◆ What to work on ◆
Take each line of the data that contains the string "notebooks" and copy it.

Data records Start Marker

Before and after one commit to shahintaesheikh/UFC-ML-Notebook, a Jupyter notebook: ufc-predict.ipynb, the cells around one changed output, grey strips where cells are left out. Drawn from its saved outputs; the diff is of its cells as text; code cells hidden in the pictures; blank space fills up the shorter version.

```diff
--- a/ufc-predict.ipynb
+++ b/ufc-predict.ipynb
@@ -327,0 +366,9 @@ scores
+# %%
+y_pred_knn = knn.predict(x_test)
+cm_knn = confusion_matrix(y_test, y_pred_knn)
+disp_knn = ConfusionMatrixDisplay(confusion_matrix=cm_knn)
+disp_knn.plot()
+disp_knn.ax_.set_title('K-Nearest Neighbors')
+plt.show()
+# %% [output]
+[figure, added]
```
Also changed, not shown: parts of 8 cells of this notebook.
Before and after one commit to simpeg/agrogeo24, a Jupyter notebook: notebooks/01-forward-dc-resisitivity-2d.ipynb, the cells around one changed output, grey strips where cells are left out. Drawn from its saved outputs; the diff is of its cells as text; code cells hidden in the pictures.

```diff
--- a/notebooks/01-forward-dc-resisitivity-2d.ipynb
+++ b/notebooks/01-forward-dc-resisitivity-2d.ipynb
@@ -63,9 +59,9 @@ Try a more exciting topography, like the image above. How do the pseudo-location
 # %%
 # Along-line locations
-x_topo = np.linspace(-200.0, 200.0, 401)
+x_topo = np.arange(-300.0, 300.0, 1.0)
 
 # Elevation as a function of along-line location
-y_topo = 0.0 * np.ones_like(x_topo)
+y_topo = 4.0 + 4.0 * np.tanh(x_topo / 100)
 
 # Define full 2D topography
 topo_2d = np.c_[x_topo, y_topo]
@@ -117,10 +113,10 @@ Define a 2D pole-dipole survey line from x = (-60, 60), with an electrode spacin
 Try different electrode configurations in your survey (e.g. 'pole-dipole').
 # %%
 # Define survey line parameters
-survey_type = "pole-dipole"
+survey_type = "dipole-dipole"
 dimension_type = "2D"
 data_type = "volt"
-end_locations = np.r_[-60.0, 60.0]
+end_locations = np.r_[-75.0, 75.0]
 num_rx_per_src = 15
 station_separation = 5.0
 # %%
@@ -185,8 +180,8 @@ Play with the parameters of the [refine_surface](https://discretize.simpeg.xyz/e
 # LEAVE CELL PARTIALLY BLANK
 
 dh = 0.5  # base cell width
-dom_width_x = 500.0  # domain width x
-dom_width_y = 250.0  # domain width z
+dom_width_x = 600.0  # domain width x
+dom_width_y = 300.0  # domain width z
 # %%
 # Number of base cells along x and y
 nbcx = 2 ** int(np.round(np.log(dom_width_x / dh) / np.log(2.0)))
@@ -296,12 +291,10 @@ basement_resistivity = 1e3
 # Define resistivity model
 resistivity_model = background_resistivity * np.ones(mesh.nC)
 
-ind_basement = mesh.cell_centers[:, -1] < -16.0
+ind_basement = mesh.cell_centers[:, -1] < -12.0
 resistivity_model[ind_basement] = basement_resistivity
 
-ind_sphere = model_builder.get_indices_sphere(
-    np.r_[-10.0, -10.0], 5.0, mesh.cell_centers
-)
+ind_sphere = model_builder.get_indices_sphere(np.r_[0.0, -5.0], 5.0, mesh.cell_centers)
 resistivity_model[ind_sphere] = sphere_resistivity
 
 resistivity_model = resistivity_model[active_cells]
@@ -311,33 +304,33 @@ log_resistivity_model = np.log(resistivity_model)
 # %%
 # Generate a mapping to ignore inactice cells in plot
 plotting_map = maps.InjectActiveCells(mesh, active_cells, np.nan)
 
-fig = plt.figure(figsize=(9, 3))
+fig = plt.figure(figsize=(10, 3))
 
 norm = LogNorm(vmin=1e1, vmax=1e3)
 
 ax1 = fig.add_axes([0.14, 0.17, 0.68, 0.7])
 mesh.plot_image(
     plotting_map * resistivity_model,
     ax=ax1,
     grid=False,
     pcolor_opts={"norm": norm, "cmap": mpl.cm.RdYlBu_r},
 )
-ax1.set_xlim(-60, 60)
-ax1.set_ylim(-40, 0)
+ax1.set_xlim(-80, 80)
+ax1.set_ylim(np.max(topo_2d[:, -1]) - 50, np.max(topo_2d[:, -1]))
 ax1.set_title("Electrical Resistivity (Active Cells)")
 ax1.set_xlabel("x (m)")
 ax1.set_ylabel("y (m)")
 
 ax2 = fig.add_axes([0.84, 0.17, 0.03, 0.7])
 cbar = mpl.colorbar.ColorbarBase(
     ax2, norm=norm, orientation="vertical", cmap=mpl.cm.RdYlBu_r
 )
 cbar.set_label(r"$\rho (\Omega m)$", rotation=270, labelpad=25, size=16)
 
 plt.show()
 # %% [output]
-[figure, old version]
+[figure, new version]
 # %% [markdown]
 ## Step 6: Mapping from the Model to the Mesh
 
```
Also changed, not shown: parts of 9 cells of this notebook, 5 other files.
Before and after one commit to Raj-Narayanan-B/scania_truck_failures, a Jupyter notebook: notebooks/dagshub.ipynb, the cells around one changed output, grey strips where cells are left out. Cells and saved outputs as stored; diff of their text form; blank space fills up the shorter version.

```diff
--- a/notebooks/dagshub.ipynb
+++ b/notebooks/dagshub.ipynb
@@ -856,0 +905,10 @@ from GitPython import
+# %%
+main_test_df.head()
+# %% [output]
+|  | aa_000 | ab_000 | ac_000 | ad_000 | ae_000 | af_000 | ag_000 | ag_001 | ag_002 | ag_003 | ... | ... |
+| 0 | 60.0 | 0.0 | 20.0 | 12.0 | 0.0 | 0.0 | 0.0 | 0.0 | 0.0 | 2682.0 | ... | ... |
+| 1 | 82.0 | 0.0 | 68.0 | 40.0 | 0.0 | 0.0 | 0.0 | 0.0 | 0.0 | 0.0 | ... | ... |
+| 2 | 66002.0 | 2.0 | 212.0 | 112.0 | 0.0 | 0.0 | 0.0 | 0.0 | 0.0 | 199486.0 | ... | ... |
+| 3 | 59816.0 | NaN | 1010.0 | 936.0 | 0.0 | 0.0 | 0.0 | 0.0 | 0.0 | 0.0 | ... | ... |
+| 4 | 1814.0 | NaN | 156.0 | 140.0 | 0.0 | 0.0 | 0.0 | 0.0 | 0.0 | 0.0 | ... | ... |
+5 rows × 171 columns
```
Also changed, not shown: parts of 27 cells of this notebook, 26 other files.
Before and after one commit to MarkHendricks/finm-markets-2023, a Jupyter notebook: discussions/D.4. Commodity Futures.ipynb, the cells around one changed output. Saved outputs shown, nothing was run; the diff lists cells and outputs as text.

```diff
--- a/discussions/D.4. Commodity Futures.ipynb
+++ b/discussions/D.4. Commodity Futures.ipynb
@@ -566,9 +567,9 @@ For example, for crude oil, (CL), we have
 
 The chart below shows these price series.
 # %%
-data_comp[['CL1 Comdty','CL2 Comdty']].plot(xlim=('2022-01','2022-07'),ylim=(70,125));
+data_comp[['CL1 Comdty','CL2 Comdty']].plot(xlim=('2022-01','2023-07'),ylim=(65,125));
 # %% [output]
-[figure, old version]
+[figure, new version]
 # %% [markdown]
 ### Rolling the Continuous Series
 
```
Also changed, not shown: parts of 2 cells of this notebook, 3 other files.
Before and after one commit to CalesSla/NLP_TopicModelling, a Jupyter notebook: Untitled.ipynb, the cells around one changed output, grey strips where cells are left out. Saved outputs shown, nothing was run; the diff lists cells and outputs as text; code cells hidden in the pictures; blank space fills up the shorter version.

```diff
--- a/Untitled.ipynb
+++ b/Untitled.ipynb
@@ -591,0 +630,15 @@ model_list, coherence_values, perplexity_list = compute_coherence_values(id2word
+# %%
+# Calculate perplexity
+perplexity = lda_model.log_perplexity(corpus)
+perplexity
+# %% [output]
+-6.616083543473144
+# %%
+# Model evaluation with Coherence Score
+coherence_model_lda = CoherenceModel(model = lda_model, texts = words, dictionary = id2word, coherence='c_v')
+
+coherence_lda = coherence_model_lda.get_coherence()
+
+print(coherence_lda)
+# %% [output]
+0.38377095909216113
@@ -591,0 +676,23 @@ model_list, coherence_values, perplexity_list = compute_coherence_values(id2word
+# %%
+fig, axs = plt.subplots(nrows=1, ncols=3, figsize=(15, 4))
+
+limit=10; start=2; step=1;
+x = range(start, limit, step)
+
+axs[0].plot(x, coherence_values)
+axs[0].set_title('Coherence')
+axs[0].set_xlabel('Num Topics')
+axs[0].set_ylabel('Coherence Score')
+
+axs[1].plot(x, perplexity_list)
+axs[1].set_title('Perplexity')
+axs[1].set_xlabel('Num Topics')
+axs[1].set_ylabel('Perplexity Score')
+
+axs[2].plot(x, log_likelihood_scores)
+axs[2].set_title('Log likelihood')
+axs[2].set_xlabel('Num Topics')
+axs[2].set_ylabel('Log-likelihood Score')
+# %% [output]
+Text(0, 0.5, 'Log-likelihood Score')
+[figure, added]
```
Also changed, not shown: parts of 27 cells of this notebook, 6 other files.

Data records End Marker

◆ Your response ◆
Before and after one commit to simpeg/agrogeo24, a Jupyter notebook: notebooks/01-forward-dc-resisitivity-2d.ipynb, the cells around one changed output, grey strips where cells are left out. Drawn from its saved outputs; the diff is of its cells as text; code cells hidden in the pictures.
--- a/notebooks/01-forward-dc-resisitivity-2d.ipynb
+++ b/notebooks/01-forward-dc-resisitivity-2d.ipynb
Before and after one commit to Raj-Narayanan-B/scania_truck_failures, a Jupyter notebook: notebooks/dagshub.ipynb, the cells around one changed output, grey strips where cells are left out. Cells and saved outputs as stored; diff of their text form; blank space fills up the shorter version.
--- a/notebooks/dagshub.ipynb
+++ b/notebooks/dagshub.ipynb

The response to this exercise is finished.